According to the Food and Agriculture Organisation of the United Nations (FAO) there were 850 million people in the world that were hungry in the 2006-2008 period. According to other sources the high 2008 food prices, which were followed by the economic recession of 2009, resulted 925 million people experiencing hunger in 2010. The Sahel food crisis, which began in 2010, is one example of famine and chronic hunger that has stretched across national boundaries in recent years. Hunger, famine, malnourishment and undernourishment are all areas of global concern at the moment.
Last week, Abhijit V Banerjee (co-author of the award winning book, “Poor Economics: A Radical Rethinking of the Way to Fight Global Poverty”) presented some of the findings contained his book in a seminar entitled “The Surprising Truth about Life on less than $1 per day”.
One of the points raised in this seminar was how the ‘poor’ and the ‘hungry’ are no longer two groups that unequivocally go together. Poor people are not necessarily hungry and hungry people are not necessarily poor. Consider the two maps provided below and compare the South Asia region to the Central Africa region;

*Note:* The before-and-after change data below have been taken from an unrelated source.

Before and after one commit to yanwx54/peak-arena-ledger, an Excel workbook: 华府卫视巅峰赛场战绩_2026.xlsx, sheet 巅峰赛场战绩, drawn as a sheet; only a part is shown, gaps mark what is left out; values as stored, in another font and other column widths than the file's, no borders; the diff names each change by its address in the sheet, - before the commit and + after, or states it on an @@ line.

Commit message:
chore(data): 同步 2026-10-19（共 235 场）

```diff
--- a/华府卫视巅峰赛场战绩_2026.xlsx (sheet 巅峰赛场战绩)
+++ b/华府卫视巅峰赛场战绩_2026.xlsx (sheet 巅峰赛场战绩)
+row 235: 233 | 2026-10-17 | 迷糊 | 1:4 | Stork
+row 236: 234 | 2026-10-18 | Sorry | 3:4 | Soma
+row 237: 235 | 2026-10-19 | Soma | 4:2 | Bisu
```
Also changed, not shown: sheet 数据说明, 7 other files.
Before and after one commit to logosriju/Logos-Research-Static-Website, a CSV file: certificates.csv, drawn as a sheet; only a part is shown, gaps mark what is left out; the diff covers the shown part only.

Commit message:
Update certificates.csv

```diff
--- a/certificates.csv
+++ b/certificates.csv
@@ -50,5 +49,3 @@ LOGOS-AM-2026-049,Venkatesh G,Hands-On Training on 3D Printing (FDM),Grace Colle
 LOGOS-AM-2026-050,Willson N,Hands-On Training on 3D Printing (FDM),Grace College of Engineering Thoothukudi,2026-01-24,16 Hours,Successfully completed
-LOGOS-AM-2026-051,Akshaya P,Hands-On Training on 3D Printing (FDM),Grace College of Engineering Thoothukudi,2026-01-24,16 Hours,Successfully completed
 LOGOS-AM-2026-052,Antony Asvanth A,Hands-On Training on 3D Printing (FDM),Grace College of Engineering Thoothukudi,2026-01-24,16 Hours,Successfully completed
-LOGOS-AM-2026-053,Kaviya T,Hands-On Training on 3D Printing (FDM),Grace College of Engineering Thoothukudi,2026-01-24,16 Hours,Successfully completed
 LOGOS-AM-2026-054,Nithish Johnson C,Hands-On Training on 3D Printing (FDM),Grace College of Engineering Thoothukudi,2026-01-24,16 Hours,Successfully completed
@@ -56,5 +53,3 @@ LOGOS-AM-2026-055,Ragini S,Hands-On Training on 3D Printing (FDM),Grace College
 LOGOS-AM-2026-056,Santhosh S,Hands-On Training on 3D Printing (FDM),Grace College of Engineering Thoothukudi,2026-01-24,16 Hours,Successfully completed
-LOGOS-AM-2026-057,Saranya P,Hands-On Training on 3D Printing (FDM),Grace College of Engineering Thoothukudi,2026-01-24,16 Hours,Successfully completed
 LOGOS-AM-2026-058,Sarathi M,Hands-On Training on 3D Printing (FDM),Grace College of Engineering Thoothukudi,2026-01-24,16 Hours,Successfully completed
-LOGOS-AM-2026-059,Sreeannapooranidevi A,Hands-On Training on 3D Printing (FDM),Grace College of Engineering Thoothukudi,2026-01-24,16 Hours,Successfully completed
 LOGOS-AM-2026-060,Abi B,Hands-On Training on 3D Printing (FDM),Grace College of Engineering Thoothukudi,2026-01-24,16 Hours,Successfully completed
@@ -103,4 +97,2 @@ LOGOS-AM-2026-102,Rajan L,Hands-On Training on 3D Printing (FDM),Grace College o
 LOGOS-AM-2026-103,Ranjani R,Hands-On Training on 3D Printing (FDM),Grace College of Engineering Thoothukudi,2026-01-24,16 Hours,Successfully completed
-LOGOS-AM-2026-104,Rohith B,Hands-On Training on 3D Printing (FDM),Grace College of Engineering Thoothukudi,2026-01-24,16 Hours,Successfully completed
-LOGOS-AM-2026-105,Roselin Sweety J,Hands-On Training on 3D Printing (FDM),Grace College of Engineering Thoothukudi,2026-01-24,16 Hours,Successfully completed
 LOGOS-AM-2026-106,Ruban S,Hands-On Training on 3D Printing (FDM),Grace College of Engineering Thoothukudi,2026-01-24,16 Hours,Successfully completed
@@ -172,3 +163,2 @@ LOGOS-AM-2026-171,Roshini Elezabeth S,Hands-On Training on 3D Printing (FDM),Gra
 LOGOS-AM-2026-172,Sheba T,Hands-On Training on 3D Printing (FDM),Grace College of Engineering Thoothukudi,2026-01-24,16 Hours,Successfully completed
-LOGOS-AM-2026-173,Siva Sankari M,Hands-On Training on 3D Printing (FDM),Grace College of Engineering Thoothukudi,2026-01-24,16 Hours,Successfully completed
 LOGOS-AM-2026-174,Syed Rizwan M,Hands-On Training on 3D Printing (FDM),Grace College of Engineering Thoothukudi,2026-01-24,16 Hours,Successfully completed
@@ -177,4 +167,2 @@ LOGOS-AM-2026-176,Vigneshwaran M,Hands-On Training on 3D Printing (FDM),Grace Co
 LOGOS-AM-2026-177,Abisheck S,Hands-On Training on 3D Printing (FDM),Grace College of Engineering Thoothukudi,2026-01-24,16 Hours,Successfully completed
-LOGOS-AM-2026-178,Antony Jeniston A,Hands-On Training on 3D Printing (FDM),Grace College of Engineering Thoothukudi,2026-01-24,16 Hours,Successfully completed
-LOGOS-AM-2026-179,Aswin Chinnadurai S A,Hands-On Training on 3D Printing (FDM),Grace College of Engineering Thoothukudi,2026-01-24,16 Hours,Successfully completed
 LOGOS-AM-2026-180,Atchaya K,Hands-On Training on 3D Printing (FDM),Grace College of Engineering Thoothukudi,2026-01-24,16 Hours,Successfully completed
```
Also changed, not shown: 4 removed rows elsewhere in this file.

Poverty headcount ratio at national poverty line (% of population)
Source: World Bank
Malnutrition prevalence, weight for age (% of children under 5)

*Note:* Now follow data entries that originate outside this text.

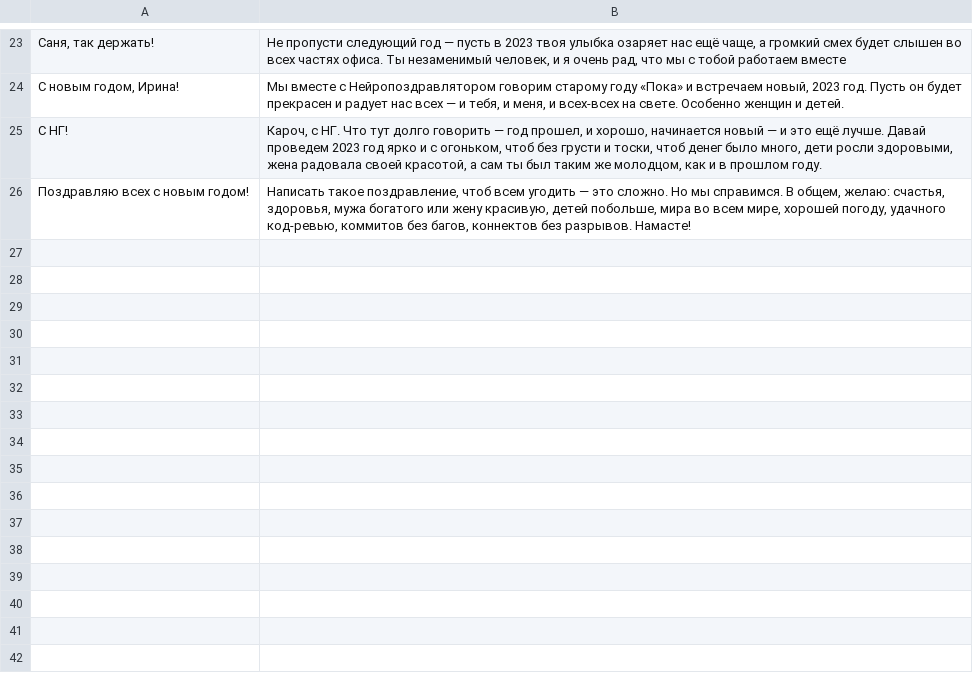
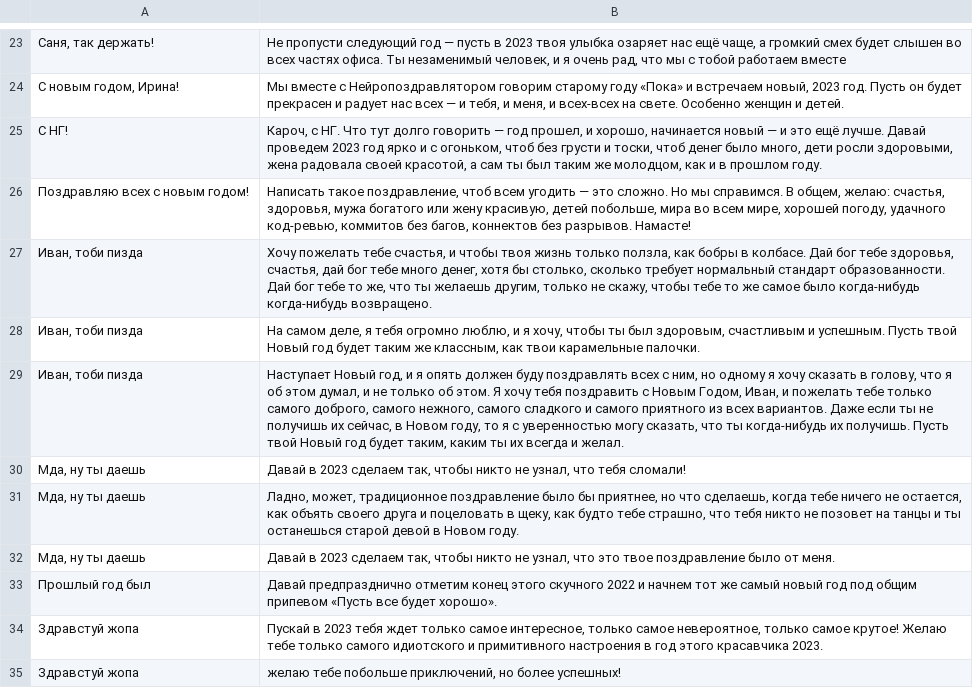
Before and after one commit to klpx/newyear2023, a CSV file: data/tuning.prompts.csv, drawn as a sheet; only a part is shown, gaps mark what is left out; the diff names each change by its address in the sheet, - before the commit and + after, or states it on an @@ line.

```diff
--- a/data/tuning.prompts.csv
+++ b/data/tuning.prompts.csv
+row 27: Иван, тоби пизда | Хочу пожелать тебе счастья, и чтобы твоя жизнь только ползла, как бобры в колбасе. Дай бог тебе здоровья, счастья, дай бог тебе много денег, хотя бы столько, сколько требует нормальный стандарт образованности. Дай бог тебе то же, что ты желаешь другим, только не скажу, чтобы тебе то же самое было когда-нибудь когда-нибудь возвращено.
+row 28: Иван, тоби пизда | На самом деле, я тебя огромно люблю, и я хочу, чтобы ты был здоровым, счастливым и успешным. Пусть твой Новый год будет таким же классным, как твои карамельные палочки.
+row 29: Иван, тоби пизда | Наступает Новый год, и я опять должен буду поздравлять всех с ним, но одному я хочу сказать в голову, что я об этом думал, и не только об этом. Я хочу тебя поздравить с Новым Годом, Иван, и пожелать тебе только самого доброго, самого нежного, самого сладкого и самого приятного из всех вариантов. Даже если ты не получишь их сейчас, в Новом году, то я с уверенностью могу сказать, что ты когда-нибудь их получишь. Пусть твой Новый год будет таким, каким ты их всегда и желал.
+row 30: Мда, ну ты даешь | Давай в 2023 сделаем так, чтобы никто не узнал, что тебя сломали!
+row 31: Мда, ну ты даешь | Ладно, может, традиционное поздравление было бы приятнее, но что сделаешь, когда тебе ничего не остается, как объять своего друга и поцеловать в щеку, как будто тебе страшно, что тебя никто не позовет на танцы и ты останешься старой девой в Новом году.
+row 32: Мда, ну ты даешь | Давай в 2023 сделаем так, чтобы никто не узнал, что это твое поздравление было от меня.
+row 33: Прошлый год был | Давай предпразднично отметим конец этого скучного 2022 и начнем тот же самый новый год под общим припевом «Пусть все будет хорошо».
+row 34: Здравстуй жопа | Пускай в 2023 тебя ждет только самое интересное, только самое невероятное, только самое крутое! Желаю тебе только самого идиотского и примитивного настроения в год этого красавчика 2023.
+row 35: Здравстуй жопа | желаю тебе побольше приключений, но более успешных!
```
Also changed, not shown: 2 other files.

Source: World Bank
We see here that according to national poverty lines in 2007-2011, Central Africa has a significantly higher poverty headcount than South Asia. On the other hand we see that South Asia’s malnutrition prevalence for the same time period is higher than Central Africa’s. Put simply, a ‘richer’ region is showing higher malnutrition than a ‘poorer’ region.

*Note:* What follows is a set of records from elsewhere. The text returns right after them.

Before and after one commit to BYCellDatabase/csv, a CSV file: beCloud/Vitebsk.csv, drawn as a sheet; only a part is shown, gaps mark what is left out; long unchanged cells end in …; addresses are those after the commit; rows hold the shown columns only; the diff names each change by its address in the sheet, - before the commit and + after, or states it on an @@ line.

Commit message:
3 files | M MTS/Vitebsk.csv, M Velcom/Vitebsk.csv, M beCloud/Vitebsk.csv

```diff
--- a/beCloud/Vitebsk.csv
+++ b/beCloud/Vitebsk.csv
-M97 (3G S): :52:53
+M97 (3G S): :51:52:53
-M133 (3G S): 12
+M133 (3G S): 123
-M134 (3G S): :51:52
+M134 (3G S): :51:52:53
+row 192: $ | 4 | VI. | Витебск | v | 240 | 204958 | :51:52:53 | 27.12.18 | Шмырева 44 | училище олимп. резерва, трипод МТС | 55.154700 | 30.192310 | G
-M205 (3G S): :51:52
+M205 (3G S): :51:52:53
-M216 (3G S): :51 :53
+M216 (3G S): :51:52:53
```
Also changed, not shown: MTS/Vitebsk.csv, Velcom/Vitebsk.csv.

In different parts of the world, the percentage of monthly budgets that are spent on food and nutrition also varies. In Timor Leste, for example an average of 77% of the monthly budget in rural households is spent on food whereas in Bangladesh 45% of the monthly budget in rural households is spent on food.
What this highlights is that people do not just have a blind focus on nutrition, and their spending decisions are not based on purely nutritional factors. What contributes to these differences in spending? And if not food, then what are hungry people choosing to spend their money on?
On their website Banerjee and Duflo write,
From the look of our eighteen-country dataset, people spent their money on food… and festivals, funerals, weddings, televisions, DVD players, medical emergencies, alcohol, tobacco and, well, better-tasting food.
They go onto say that,
…it’s clear that even though nutrition is important, people also have other pressures on their expenditures, such as funerals, festivals, and legitimate desires like cell phones or televisions.
This evidence suggests that moving forward, policy makers need to spend more time considering the drivers of spending amongst poor people; that it is not simply enough to presume that people are poor therefore they cannot eat – or that people are wealthier and therefore should be fully nourished.
Issues of famine are real, global issues that need to take centre stage… but so, it would seem, are issues of ‘hidden hunger’ where people are eating, but are not receiving the basic micronutrients essential for complete nourishment. How do we reach under-nourished people who are making rational choices not to spend their money on food? Further, in a context where there is enough food and calories being produced in the world to not have anybody left hungry, how do we distribute food better so that it reaches the hungry and malnourished? There are real and complex barriers which currently exist to ensuring that the world’s population is properly nourished. How do we deal with this multi-faceted issue rather than viewing it as a simple cause-effect situation? It would seem that the standard policy package may need to be reconsidered so that hunger is looked at for the complex issue that it is.